Date of Final Oral Examination (Defense)


Type of Culminating Activity


Degree Title

Doctor of Philosophy in Geosciences



Major Advisor

V. Dorsey Wanless, Ph.D.


Mark Schmitz, Ph.D.


Brittany Brand, Ph.D.


Corey Wall, Ph.D.


Lavas erupted at ocean island volcanoes are classically used as probes of the deep Earth, with ultimate goals of discerning the compositional heterogeneity, structure and dynamics of the Earth’s mantle. However, sampling restricted to volcanic islands and large, submarine volcanic constructs alone likely results in limited spatial resolution of the mantle’s composition and structure, owing to homogenization in sub-island magma reservoirs. Further, islands provide poor temporal resolution given that their multigenetic construction can overprint any time progressive chemical variations and they subside with age making detailed sampling difficult. For my dissertation I investigate whether seamounts surrounding islands in the Galápagos Archipelago preserve a more spatially distributed record of punctuated, point-source magmatism providing a different perspective on these deeper processes. The first chapter investigates the physical characteristics of the near-island seamounts resulting in the derivation of a 0.2-0.4 m/ka subsidence rate for the archipelago. Chapters two and three evaluate the magmatic relationship of the seamounts to the islands that they surround.
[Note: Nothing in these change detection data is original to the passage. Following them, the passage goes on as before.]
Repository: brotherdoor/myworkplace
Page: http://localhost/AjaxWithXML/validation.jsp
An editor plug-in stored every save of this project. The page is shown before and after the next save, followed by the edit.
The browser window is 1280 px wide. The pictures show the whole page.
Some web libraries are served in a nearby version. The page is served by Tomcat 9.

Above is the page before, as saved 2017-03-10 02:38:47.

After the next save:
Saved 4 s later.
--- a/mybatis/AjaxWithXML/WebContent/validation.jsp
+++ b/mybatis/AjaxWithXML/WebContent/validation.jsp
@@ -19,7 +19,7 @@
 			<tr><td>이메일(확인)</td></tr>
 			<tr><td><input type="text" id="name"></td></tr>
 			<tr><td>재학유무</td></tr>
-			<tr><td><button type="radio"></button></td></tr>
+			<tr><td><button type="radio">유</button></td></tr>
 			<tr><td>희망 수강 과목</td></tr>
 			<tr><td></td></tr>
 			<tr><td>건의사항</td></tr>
From this, it appears seamounts are closely related to the islands but do indeed preserve a higher resolution picture related to evolution and mantle zonation. An important component of my dissertation has been to mix and calibrate a Pb double spike for internal mass-dependent fractionation correction of Pb isotope measurements at Boise State University in an effort to collect highly accurate and precise isotopic data of the seamount lavas to complement the high-resolution sampling of the seamounts themselves (Chapter 4). Finally, the fifth chapter uses high precision Pb isotopes to show that all of the isotopic end members in the Galápagos can be produced from the recycling of a single oceanic package.



Included in

Geochemistry Commons